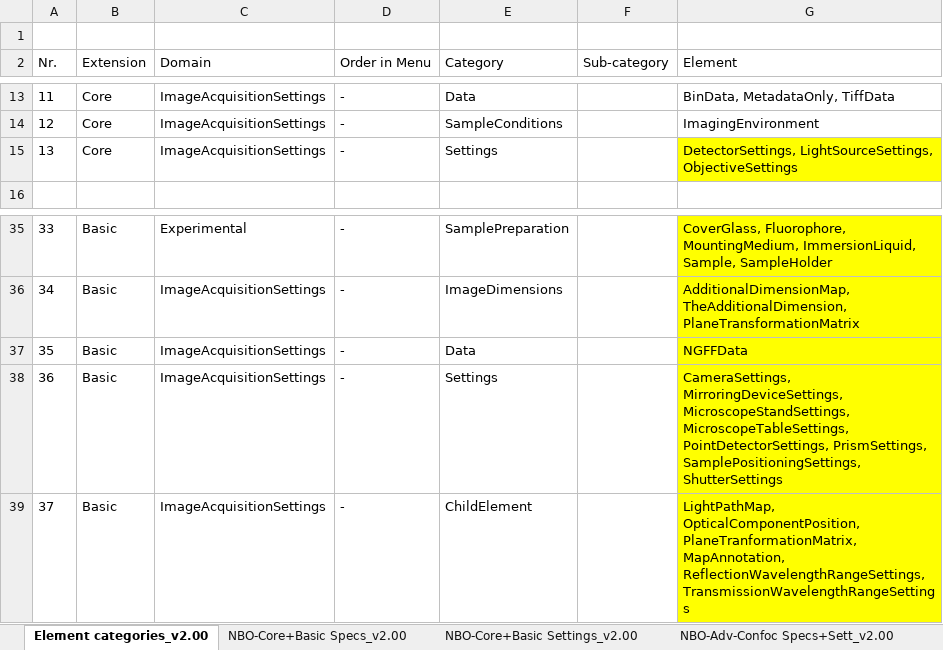
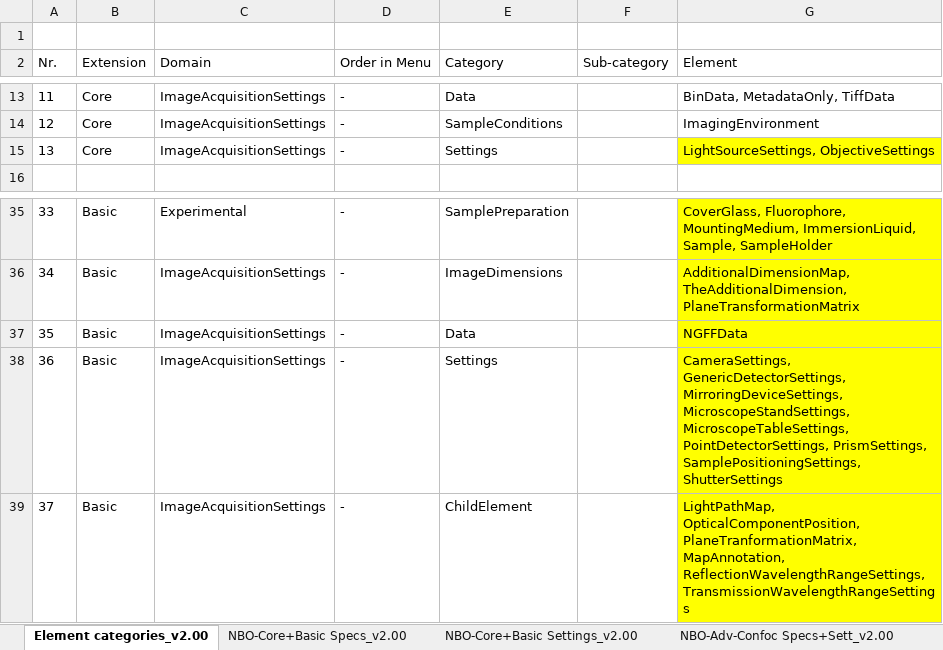
Before and after one commit to WU-BIMAC/NBOMicroscopyMetadataSpecs, an Excel workbook: Model/in progress/v02-01/NBO_MicroscopyMetadataSpecifications_ALL_v07.xlsx, sheet Element categories_v2.00, drawn as a sheet; only a part is shown, gaps mark what is left out; values as stored, in another font and other column widths than the file's, no borders; table styles not drawn; the diff names each change by its address in the sheet, - before the commit and + after, or states it on an @@ line.

Commit message:
GenericDetectorSettings errors corrections

```diff
--- a/Model/in progress/v02-01/NBO_MicroscopyMetadataSpecifications_ALL_v07.xlsx (sheet Element categories_v2.00)
+++ b/Model/in progress/v02-01/NBO_MicroscopyMetadataSpecifications_ALL_v07.xlsx (sheet Element categories_v2.00)
-G15 (Element): DetectorSettings, LightSourceSettings, ObjectiveSettings
+G15 (Element): LightSourceSettings, ObjectiveSettings
-G38 (Element): CameraSettings, MirroringDeviceSettings, MicroscopeStandSettings,…
+G38 (Element): CameraSettings, GenericDetectorSettings, MirroringDeviceSettings, MicroscopeStandSettings,…
```
Also changed, not shown: charts or pictures, Model/stable version/v02-00/NBO_MicroscopyMetadataSpecifications_ALL_v06.xlsx, 8 other files.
※
Each entry should be output word for word, with no pictures carried over.

• SOLUTION TO THE PROBLEM:
Before and after one commit to WU-BIMAC/NBOMicroscopyMetadataSpecs, an Excel workbook: Model/in progress/v02-01/NBO_MicroscopyMetadataSpecifications_ALL_v07.xlsx, sheet Element categories_v2.00, drawn as a sheet; only a part is shown, gaps mark what is left out; values as stored, in another font and other column widths than the file's, no borders; table styles not drawn; the diff names each change by its address in the sheet, - before the commit and + after, or states it on an @@ line.

Commit message:
GenericDetectorSettings errors corrections

```diff
--- a/Model/in progress/v02-01/NBO_MicroscopyMetadataSpecifications_ALL_v07.xlsx (sheet Element categories_v2.00)
+++ b/Model/in progress/v02-01/NBO_MicroscopyMetadataSpecifications_ALL_v07.xlsx (sheet Element categories_v2.00)
-G15 (Element): DetectorSettings, LightSourceSettings, ObjectiveSettings
+G15 (Element): LightSourceSettings, ObjectiveSettings
-G38 (Element): CameraSettings, MirroringDeviceSettings, MicroscopeStandSettings,…
+G38 (Element): CameraSettings, GenericDetectorSettings, MirroringDeviceSettings, MicroscopeStandSettings,…
```
Also changed, not shown: charts or pictures, Model/stable version/v02-00/NBO_MicroscopyMetadataSpecifications_ALL_v06.xlsx, 8 other files.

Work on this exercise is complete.